I’ve just returned from the PWAC conference in Toronto, an opportunity for members of the Professional Writers Association of Canada to mix with other attendees and presenters at MagNet, the annual conference organized by Magazines Canada. To quote Bob, a fellow member of my Toastmasters club … “Wow!”
The conference was well-organized, diverse in topics covered, and the PWAC-only events went off without a glitch. Possibly the most efficient and well-run annual general meeting the association has had in its 36 years of existence.
To understand PWAC, you’ve got to know that we probably have the most diverse membership of any group of professional creators in Canada. We are primarily comprised of freelance writers who do just about every kind of writing including writing and editing for magazines and newspapers, authoring and editing books, writing for websites and business clients, scriptwriting, speechwriting, documentary films, photography, teaching, presenting workshops and more.
With that wide array of talent comes a diversity of interests. But every year, we gather for a lighthearted interpretation of a Shakespearean play or piece of work to get our hearts pumping or touch our funny bones. This year’s performance of The Tempest did both, with Conference Queen, Kathe Lieber playing the lead role of Miranda, and Bruce Wilson playing her father, Prospero.PWAC members Bruce Wilson and Kathe Lieber performing The Tempest
You can see by the photo above, that we don’t take ourselves too seriously, but we definitely take the business of freelance writing with the seriousness it deserves. PWAC members such as Sandra Phinney, Mariellen Ward, Nathalie Kleinschmit, Suzanne Boles, Gordon Graham and Stephen Kimber inspired us with their presentations.
Ross Mavis, retiring Atlantic Regional Director, inspired us with his insights, warmth and friendship and was rewarded with a lovely Hawaiian shirt to go with the 50 other flowered shirts he has in his closet. No one can call Ross a dull dresser. And no one can call PWAC a dull organization.Ross Mavis shows off the shirt he was awarded for service to the PWAC board
The conference had three distinct business-related highlights for me:
1) we passed a motion for criteria that will admit self and independently published authors to our membership.
2) we launched the newly-designed platform of writers.ca on which members will be able to attract new clients via their keyword search-friendly profiles, market existing work and forge new relationships in the publishing industry.
3) PWAC has purchased the URL: canadiancreators.ca that will eventually be the home of an even bigger project. Stay tuned!
There were many personal highlights as well, but I’ll save those for a more private forum.
Has PWAC touched your life? Has attending a writers’ conference changed your life?
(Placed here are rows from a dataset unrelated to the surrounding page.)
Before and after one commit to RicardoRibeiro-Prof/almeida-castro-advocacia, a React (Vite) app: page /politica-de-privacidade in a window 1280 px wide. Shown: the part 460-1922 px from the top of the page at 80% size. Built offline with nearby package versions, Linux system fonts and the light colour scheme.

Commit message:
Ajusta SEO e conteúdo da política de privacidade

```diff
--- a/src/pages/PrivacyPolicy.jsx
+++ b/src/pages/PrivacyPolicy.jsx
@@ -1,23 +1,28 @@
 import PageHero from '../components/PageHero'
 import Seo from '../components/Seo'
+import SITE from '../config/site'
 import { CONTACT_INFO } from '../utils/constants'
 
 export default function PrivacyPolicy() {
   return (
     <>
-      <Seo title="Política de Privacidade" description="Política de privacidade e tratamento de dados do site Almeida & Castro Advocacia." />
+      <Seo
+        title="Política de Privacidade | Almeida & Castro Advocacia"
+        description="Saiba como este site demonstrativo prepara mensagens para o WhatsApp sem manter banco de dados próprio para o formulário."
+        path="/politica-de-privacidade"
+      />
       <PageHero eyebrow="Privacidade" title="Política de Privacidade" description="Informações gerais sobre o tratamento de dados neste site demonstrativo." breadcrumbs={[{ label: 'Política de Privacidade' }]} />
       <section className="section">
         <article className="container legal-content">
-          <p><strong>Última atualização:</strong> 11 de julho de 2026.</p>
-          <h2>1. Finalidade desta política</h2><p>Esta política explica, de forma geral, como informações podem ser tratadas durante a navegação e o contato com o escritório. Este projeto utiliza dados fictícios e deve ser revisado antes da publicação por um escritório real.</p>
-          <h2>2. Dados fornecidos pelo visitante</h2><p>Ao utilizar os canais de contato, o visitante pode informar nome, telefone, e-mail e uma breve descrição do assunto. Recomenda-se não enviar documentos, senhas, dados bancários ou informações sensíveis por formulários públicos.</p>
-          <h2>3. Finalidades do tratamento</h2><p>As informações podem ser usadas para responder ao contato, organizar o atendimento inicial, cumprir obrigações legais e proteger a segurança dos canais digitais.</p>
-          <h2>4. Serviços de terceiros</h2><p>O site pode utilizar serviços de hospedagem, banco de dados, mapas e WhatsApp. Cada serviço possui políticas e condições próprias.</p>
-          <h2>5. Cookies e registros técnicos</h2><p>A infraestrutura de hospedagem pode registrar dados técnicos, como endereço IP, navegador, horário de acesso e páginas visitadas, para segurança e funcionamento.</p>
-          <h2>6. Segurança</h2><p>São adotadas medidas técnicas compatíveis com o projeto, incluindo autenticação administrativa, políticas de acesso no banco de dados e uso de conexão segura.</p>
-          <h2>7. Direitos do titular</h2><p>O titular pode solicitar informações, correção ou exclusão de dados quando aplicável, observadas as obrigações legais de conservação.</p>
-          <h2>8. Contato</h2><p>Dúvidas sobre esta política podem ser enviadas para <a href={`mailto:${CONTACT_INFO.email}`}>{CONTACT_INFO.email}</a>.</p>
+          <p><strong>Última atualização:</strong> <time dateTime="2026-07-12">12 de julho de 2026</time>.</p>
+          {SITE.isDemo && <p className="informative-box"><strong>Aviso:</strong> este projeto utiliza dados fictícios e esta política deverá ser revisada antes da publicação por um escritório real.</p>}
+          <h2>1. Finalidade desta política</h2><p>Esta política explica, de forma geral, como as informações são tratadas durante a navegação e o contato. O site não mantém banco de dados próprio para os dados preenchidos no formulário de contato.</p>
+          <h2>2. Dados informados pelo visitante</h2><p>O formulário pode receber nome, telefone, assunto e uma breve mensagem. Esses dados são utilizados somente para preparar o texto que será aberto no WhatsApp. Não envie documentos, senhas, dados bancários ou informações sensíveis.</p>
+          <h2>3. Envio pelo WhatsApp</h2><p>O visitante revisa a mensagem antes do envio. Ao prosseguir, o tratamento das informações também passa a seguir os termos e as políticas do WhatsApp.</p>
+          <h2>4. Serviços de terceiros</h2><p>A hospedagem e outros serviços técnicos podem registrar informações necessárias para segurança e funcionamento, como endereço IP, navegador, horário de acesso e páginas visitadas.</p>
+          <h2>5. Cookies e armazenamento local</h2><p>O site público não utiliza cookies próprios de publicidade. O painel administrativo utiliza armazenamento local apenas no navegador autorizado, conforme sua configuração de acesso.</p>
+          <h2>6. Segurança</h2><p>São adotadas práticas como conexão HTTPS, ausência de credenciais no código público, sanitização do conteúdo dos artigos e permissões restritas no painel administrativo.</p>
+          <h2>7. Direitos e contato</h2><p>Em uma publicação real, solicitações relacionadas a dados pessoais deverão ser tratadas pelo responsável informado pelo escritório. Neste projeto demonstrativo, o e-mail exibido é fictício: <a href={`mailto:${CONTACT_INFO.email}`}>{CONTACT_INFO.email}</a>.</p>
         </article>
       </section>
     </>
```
Are you looking to network with Canadian creators? Please join the conversation.
And then join us back here the week of June 25th, for a guest post from Yvonne Perry, the successful author who educated us with her post on self-publishing just over a year ago.